• **What to work on**:
Wherever a line below holds the word "function", copy that line.

• **Material supplied**:

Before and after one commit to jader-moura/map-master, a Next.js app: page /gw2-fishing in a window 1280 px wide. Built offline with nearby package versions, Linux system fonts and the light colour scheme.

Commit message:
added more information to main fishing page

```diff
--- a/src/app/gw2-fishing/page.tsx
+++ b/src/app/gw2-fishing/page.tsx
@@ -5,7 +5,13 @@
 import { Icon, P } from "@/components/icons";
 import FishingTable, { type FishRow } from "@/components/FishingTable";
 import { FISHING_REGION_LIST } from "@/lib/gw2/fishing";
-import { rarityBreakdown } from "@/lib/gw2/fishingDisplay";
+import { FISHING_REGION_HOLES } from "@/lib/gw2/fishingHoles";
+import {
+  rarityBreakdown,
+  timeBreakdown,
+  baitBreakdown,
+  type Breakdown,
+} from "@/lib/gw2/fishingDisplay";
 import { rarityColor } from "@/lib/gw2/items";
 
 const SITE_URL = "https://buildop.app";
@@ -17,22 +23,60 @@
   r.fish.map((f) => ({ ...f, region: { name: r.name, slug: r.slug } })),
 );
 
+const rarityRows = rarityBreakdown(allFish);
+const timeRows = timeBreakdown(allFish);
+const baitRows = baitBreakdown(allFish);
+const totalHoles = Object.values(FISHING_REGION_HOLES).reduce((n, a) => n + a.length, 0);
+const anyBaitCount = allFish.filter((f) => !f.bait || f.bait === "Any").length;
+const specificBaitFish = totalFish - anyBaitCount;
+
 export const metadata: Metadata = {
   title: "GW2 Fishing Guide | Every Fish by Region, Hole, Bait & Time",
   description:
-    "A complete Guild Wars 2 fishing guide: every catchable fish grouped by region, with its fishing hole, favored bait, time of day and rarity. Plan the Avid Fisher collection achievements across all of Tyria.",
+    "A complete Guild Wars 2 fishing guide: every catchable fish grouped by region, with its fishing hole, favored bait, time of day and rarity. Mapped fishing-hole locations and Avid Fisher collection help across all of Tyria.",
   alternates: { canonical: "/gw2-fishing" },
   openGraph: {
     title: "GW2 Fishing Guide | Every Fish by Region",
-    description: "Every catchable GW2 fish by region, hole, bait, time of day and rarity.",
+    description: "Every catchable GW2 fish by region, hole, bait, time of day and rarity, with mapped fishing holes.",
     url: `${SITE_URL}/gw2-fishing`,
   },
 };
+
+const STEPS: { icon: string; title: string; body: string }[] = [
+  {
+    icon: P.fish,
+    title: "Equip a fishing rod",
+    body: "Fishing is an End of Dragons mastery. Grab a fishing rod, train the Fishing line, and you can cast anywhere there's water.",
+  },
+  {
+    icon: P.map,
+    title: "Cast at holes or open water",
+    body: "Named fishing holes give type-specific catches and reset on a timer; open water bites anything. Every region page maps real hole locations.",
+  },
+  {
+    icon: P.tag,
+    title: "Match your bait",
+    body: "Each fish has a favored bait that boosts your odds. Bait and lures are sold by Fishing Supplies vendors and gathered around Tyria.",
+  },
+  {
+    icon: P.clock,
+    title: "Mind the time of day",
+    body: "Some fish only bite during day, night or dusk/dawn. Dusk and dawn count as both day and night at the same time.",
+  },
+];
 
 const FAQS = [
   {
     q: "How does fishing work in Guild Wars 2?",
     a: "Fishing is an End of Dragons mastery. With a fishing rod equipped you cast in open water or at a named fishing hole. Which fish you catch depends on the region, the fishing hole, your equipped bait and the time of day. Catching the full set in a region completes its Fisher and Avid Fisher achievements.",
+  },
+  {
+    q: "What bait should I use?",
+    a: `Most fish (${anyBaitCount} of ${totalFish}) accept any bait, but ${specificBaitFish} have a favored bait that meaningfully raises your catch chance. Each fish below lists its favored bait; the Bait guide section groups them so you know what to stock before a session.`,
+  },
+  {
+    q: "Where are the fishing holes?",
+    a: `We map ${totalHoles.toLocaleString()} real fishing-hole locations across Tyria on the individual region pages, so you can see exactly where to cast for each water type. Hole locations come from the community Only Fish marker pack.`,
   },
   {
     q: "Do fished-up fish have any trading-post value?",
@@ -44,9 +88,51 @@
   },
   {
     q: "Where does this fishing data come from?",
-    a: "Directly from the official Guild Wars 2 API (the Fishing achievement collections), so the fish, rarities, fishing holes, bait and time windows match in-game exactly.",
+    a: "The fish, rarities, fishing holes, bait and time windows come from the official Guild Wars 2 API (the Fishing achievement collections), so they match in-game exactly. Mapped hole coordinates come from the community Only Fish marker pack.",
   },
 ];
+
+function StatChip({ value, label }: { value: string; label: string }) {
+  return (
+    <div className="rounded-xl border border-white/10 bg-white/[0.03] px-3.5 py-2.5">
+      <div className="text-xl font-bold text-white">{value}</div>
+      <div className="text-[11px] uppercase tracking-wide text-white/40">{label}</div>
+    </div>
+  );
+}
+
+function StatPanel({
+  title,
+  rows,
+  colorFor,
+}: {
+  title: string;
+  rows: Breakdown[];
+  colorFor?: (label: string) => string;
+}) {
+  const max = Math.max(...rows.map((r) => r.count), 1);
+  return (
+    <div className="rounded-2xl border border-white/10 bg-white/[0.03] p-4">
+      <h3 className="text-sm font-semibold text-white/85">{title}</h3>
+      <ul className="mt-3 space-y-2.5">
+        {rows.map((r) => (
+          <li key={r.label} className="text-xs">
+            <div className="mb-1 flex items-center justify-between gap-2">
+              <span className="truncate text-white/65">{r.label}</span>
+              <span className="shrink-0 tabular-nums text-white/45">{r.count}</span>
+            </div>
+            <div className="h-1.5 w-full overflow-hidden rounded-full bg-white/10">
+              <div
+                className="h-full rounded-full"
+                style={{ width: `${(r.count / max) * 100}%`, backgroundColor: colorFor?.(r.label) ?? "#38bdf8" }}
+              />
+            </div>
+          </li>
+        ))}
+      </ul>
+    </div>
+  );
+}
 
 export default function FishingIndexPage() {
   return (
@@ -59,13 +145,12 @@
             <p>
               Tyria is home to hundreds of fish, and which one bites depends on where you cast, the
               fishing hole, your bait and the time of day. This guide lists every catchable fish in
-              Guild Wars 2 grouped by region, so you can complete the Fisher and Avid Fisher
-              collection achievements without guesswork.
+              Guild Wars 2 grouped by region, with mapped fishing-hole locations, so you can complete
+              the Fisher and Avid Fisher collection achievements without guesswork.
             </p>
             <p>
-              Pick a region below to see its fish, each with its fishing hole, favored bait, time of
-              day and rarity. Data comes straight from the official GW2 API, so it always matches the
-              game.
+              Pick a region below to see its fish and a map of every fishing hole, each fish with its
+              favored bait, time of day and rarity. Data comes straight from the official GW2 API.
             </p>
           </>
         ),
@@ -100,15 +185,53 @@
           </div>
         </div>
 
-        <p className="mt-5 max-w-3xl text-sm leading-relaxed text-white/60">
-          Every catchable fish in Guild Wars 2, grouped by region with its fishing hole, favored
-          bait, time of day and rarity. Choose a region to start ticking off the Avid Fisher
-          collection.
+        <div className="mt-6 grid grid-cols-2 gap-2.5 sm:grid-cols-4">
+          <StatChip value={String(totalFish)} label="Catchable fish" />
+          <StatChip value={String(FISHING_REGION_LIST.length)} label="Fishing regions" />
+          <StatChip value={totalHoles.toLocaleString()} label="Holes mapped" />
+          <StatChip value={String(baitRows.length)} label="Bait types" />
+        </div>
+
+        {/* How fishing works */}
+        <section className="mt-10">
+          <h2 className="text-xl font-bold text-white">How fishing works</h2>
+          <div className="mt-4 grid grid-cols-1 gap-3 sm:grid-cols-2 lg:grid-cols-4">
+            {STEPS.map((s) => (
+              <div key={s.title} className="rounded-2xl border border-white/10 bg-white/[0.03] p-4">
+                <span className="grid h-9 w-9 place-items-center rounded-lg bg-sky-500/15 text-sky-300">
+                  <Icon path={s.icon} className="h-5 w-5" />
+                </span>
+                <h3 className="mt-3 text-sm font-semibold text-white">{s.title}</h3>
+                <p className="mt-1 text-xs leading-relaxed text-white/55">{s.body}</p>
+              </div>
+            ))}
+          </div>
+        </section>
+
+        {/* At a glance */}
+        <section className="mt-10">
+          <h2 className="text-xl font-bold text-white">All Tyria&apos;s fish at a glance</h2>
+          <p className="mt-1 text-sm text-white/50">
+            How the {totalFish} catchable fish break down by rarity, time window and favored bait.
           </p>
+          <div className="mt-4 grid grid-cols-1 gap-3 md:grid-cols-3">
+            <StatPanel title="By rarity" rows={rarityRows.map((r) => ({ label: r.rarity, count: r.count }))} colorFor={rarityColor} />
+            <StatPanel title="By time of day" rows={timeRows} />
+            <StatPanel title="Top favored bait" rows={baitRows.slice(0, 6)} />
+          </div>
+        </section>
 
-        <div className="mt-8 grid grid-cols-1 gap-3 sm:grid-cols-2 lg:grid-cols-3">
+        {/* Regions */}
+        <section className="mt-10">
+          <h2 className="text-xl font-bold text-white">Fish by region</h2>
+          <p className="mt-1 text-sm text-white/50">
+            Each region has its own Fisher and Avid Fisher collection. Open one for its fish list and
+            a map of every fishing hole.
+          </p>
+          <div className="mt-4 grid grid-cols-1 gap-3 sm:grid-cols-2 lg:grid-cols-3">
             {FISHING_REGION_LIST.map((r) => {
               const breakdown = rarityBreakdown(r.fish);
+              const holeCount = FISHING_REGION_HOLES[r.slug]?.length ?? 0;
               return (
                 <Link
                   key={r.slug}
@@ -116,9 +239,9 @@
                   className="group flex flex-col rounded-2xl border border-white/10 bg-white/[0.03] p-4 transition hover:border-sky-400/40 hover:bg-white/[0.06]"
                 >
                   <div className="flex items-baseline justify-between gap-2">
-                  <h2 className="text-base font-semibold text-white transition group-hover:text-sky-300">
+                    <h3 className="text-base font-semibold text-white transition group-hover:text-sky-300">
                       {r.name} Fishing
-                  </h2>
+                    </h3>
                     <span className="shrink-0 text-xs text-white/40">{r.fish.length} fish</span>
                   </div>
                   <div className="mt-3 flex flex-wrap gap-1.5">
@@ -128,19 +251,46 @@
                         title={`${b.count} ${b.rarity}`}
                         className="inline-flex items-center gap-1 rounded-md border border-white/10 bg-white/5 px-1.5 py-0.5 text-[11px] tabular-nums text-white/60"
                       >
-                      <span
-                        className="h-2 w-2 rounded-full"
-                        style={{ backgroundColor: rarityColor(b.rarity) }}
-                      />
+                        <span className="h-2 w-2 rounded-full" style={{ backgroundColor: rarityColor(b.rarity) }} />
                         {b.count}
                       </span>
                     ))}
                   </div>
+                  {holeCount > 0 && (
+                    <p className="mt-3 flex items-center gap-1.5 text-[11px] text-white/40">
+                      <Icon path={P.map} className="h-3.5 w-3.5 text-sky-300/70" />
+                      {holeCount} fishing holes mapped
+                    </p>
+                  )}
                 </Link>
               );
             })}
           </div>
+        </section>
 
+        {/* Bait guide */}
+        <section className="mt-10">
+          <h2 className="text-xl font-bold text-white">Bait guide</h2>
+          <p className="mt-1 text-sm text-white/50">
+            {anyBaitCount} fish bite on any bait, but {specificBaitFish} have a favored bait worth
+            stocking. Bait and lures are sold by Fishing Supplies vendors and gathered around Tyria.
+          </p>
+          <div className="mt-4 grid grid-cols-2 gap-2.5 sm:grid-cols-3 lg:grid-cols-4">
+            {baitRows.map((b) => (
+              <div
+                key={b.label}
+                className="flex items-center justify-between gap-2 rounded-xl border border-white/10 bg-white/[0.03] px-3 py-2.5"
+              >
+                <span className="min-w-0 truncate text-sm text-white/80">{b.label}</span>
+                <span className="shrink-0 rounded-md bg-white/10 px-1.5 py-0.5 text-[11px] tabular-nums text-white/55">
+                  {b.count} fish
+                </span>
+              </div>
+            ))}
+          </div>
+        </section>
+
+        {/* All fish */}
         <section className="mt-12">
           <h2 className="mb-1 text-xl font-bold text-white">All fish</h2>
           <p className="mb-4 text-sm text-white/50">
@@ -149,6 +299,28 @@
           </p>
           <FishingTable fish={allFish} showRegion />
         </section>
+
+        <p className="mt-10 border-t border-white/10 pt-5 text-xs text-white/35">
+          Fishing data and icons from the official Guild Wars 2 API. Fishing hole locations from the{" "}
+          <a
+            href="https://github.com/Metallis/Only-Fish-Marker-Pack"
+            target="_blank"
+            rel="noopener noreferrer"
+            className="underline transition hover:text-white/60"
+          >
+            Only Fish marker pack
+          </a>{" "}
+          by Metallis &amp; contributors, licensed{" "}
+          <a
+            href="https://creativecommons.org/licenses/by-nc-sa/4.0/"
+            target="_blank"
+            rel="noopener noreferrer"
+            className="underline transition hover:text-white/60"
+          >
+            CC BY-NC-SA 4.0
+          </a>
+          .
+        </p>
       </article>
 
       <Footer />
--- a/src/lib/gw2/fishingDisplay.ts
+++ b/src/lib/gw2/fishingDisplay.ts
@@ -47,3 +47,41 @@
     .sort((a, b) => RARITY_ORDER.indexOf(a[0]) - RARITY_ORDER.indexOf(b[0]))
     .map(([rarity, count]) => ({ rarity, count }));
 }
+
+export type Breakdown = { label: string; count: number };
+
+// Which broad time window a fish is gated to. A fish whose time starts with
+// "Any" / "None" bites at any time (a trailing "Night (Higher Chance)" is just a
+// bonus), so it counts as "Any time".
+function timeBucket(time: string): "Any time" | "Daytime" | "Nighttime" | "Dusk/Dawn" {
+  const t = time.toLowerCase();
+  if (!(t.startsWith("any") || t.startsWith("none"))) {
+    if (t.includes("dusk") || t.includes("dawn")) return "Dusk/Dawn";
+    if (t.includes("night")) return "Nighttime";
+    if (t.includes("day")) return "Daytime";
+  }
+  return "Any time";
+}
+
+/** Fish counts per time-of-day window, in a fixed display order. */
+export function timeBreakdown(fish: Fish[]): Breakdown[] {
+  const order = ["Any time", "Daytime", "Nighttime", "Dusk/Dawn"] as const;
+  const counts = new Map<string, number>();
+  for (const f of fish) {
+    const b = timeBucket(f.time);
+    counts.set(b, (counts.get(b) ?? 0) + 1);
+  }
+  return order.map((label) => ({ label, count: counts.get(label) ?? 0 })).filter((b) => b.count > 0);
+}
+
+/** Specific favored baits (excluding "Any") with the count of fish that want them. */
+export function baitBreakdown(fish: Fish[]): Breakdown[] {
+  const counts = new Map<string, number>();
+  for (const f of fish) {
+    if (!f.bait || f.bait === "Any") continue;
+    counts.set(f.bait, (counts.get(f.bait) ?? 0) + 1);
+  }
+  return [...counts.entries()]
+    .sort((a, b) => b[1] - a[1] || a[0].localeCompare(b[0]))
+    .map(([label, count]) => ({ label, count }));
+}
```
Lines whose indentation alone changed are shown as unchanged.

• **Answer space**:
+function StatChip({ value, label }: { value: string; label: string }) {
+function StatPanel({
 export default function FishingIndexPage() {
+function timeBucket(time: string): "Any time" | "Daytime" | "Nighttime" | "Dusk/Dawn" {
+export function timeBreakdown(fish: Fish[]): Breakdown[] {
+export function baitBreakdown(fish: Fish[]): Breakdown[] {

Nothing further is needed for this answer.